J. B. Clabour produced horizontal steam engines which were usually adapted for powering electric lighting, pumping, brick machinery and grinding mills. He presented his ‘Improved Horizontal Steam Engine’ at the General Trade Exhibition in Leeds in 1885 and exhibited a combined engine and boiler model at the Leeds Exhibition 5 years later. Several of Clabour’s engines can be found in the Bradford Industrial Museum.
In 1908, James Bowling Clabour passed away aged 52 and his son, James Arthur Clabour continued business for a further 20 years. An advertisement for the sale of Oxford House was featured in the Yorkshire Post in 1929.
In the 1930s, 1940s and perhaps 1950s, Oxford House was occupied by Doctor William James Ludlow, who – in 1943 – was declared the “Examining Surgeon of the Guiseley District” in the London Gazette.

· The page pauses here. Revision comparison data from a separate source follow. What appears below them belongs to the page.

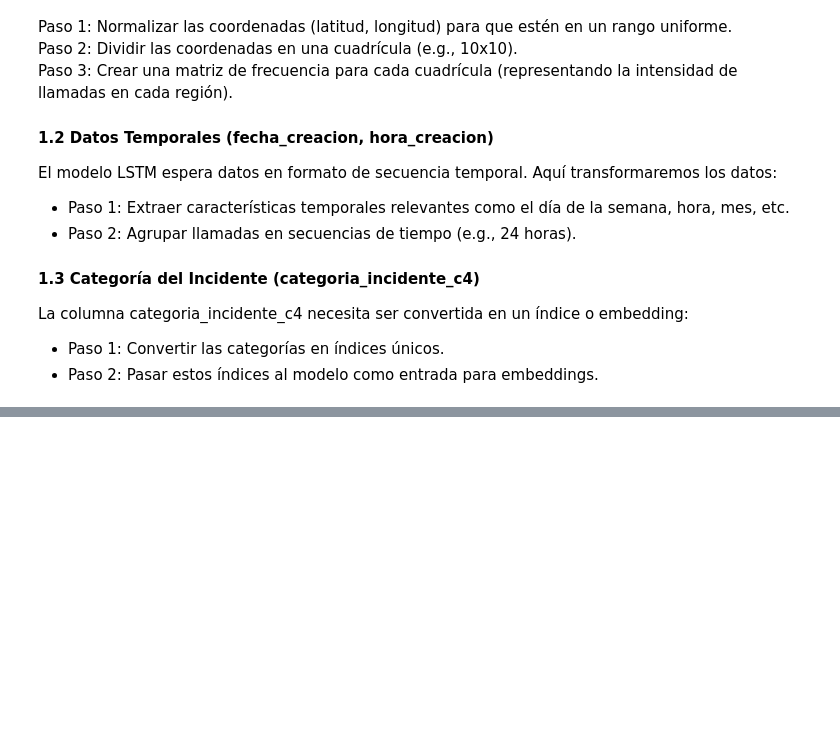
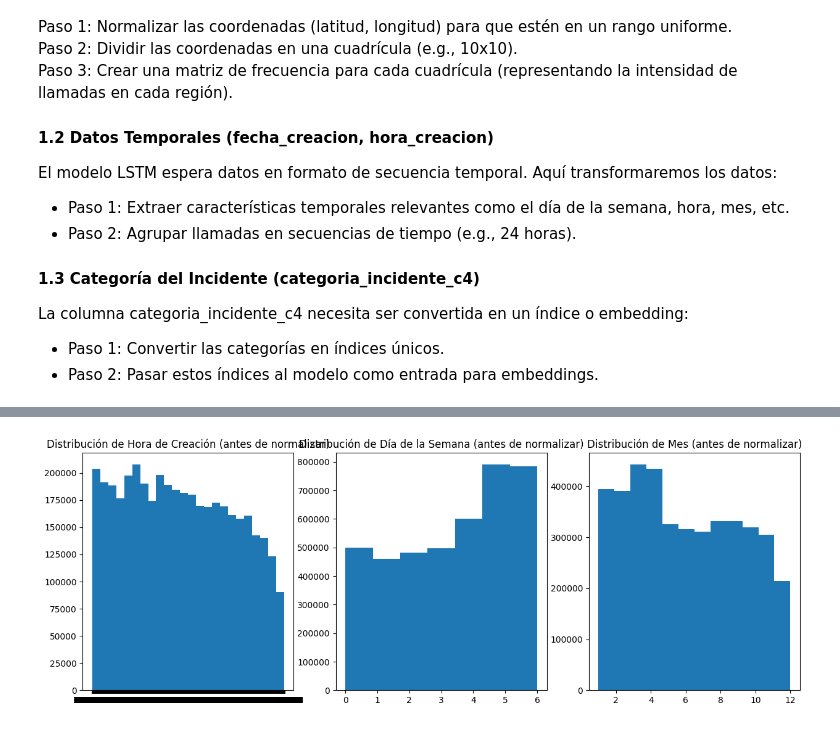
Before and after one commit to A01662203/DL_911CDMX, a Jupyter notebook: ModeloLlamadas911.ipynb, the cells around one changed output, grey strips where cells are left out. Cells and saved outputs as stored; diff of their text form; code cells hidden in the pictures; blank space fills up the shorter version.

```diff
--- a/ModeloLlamadas911.ipynb
+++ b/ModeloLlamadas911.ipynb
@@ -335,0 +454,20 @@ Epoch 10/10
+# %%
+import matplotlib.pyplot as plt
+
+# Verificar la distribución antes de la normalización
+plt.figure(figsize=(15, 5))
+plt.subplot(1, 3, 1)
+plt.hist(df_llamadas['hora_creacion'], bins=24)
+plt.title('Distribución de Hora de Creación (antes de normalizar)')
+
+plt.subplot(1, 3, 2)
+plt.hist(df_llamadas['dia_semana'], bins=7)
+plt.title('Distribución de Día de la Semana (antes de normalizar)')
+
+plt.subplot(1, 3, 3)
+plt.hist(df_llamadas['mes'], bins=12)
+plt.title('Distribución de Mes (antes de normalizar)')
+
+plt.show()
+# %% [output]
+[figure, added]
```
Also changed, not shown: parts of 4 cells of this notebook, 7 other files.
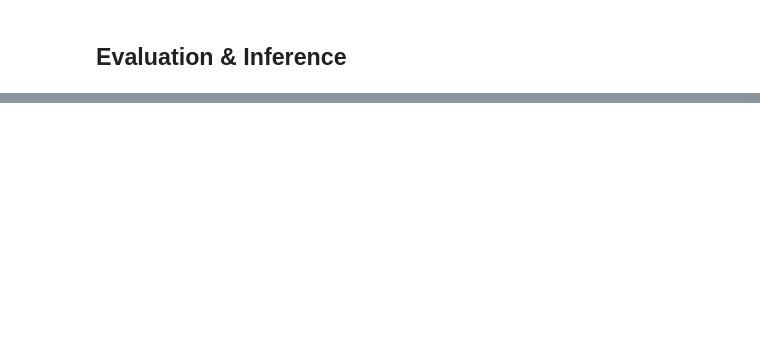
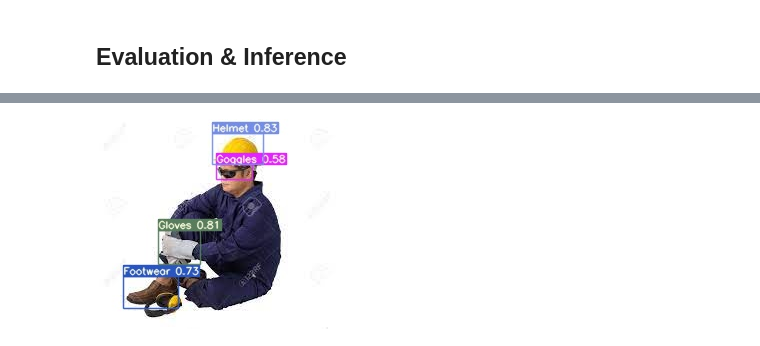
Before and after one commit to Talq8/Industry-Safety-Detection-using-Yolov7, a Jupyter notebook: notebook/YOLOv7_on_Custom_Data.ipynb, the cells around one changed output, grey strips where cells are left out. Cells and saved outputs as stored; diff of their text form; code cells hidden in the pictures; blank space fills up the shorter version.

```diff
--- a/notebook/YOLOv7_on_Custom_Data.ipynb
+++ b/notebook/YOLOv7_on_Custom_Data.ipynb
@@ -190,3 +203,18 @@ for imageName in glob.glob('runs/detect/exp/*.jpeg'): #assuming JPG
+# %%
+#display inference on ALL test images
+
+import glob
+from IPython.display import Image, display
+
+i = 0
+limit = 10000 # max images to print
+for imageName in glob.glob('runs/detect/exp2/*.jpeg'): #assuming JPG
+    if i < limit:
+      display(Image(filename=imageName))
+      print("\n")
+    i = i + 1
+# %% [output]
+[figure, added]
 # %%
 # optional, zip to download weights and results locally
 # To deploy, you'll need to export your weights and save them to use later.
```
Also changed, not shown: parts of 20 cells of this notebook.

He served the people of Guiseley for countless years and there are many kind words to be found about Dr Ludlow in the ‘Guiseley Memories’ Facebook Group.
In 1964, the Guiseley Registry Office opened at Oxford House and saw approximately 300 to 350 couples marry each year. One couple in particular, Michael and Beverley Atkinson, married in Oxford House in 1976. They returned to the premises in 2016 to celebrate their Ruby wedding anniversary, where Michael presented Beverley with an eternity ring.
In 1981 the Guiseley Registry Office permanently closed due to “economic reasons”, but the precious memories live on and many stories and photographs can be found online.
The building had several uses between this time and the present, with its most recent renovation taking place in the early 2000s.
Sunspring Ltd owned the existing works buildings to the rear of Oxford House, which were sold and developed into residential apartments (now Oxford Court Apartments).
Eshton Group acquired Oxford House from Leeds City Council in 2004 after the property had stood empty for approximately two years. Prior to this, it was home to a management training centre operated by the council. Eshton refurbished the property as it’s new head office, completing the works in 2005. This involved sandblasting the soot from the bricks and replacing the windows of the building.
Eshton operated their property development business from the premises for the following 10 years, before expanding and moving into the city centre.
Monday 9th November 2015 was our first day of business in our new, yet historically rich, office.
Three years into our time at Oxford House, our team has doubled in size. We now have a 20-strong team of Electrical, Mechanical, Public Health, CAD and Sustainability Engineers. We offer a plethora of services and our vast collective experience only grows as we do. We have taken on three apprentices and three university students since our space has expanded and we have the capacity to support and invest in the next generation of engineers.
Also this week we have taken on our 1000th project since commencing business in 2013 – yet another huge milestone for everybody at NOVO.
We look forward to what the future may hold for NOVO Integration, and for the treasure that is Oxford House.
Please contact Louise (email@example.com) for any suggested corrections.
Sketch of Oxford House by Grant Pitch, 2006. His wife, Audrey, is the daughter of Dr Ludlow.